WHAT THE TASK REQUIRES: Search the listing for the word "paddingBottom" and copy every line where it turns up.

GIVEN INFORMATION:
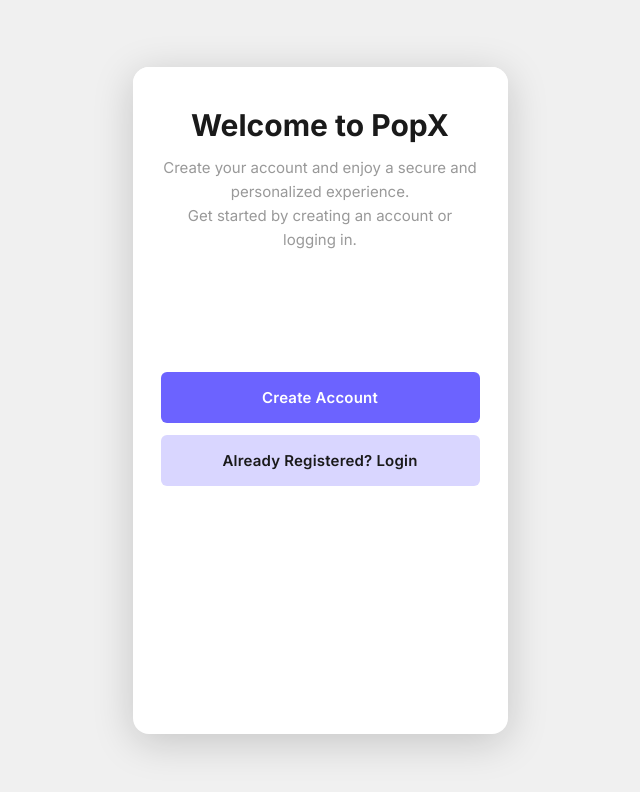
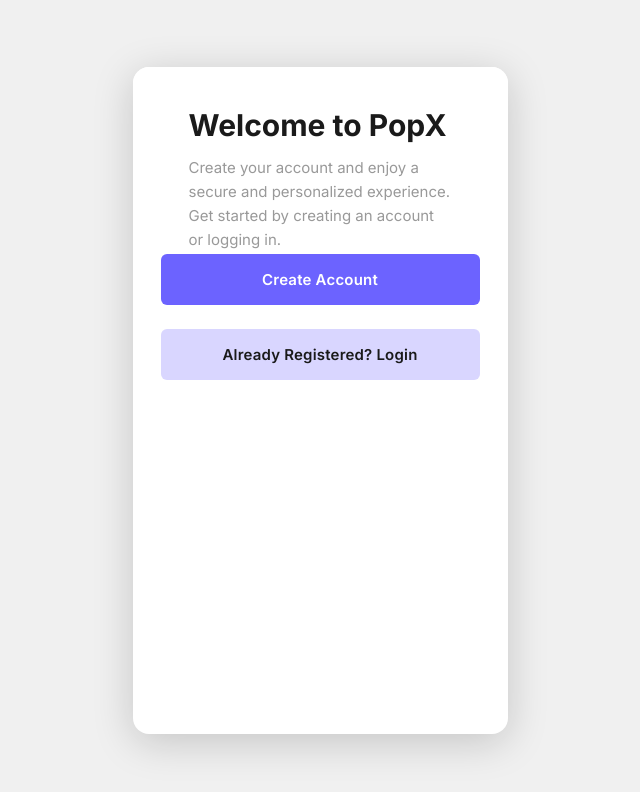
Before and after one commit to Saitejagara/popx-app, a React (Vite) app: page / in a window 1280 px wide. Shown: the top 792 px of the page, without its empty margins (320-960 px from the left). Built offline with nearby package versions, Linux system fonts and the light colour scheme.

Commit message:
Initial commit - PopX app

```diff
--- a/src/pages/WelcomePage.jsx
+++ b/src/pages/WelcomePage.jsx
@@ -8,6 +8,7 @@
     display: 'flex',
     flexDirection: 'column',
     justifyContent: 'space-between',
+    position: 'relative',
     padding: '40px 28px 48px',
     background: COLORS.white,
   },
@@ -28,15 +29,22 @@
   center: {
     display: 'flex',
     flexDirection: 'column',
-    alignItems: 'center',
-    justifyContent: 'flex-end',
+    alignItems: 'flex-start',
+    justifyContent: 'center',
     flex: 1,
-    textAlign: 'center',
-    paddingBottom: 96,
+    textAlign: 'left',
+    paddingBottom: 80,
+    paddingLeft: 28,
+    paddingRight: 28,
   },
   buttons: {
-    width: '100%',
-    paddingBottom: 8,
+    position: 'absolute',
+    left: 28,
+    right: 28,
+    bottom: 24,
+    display: 'flex',
+    flexDirection: 'column',
+    gap: 12,
   },
 };
 
```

OUTPUT BELOW:
-    paddingBottom: 96,
+    paddingBottom: 80,
-    paddingBottom: 8,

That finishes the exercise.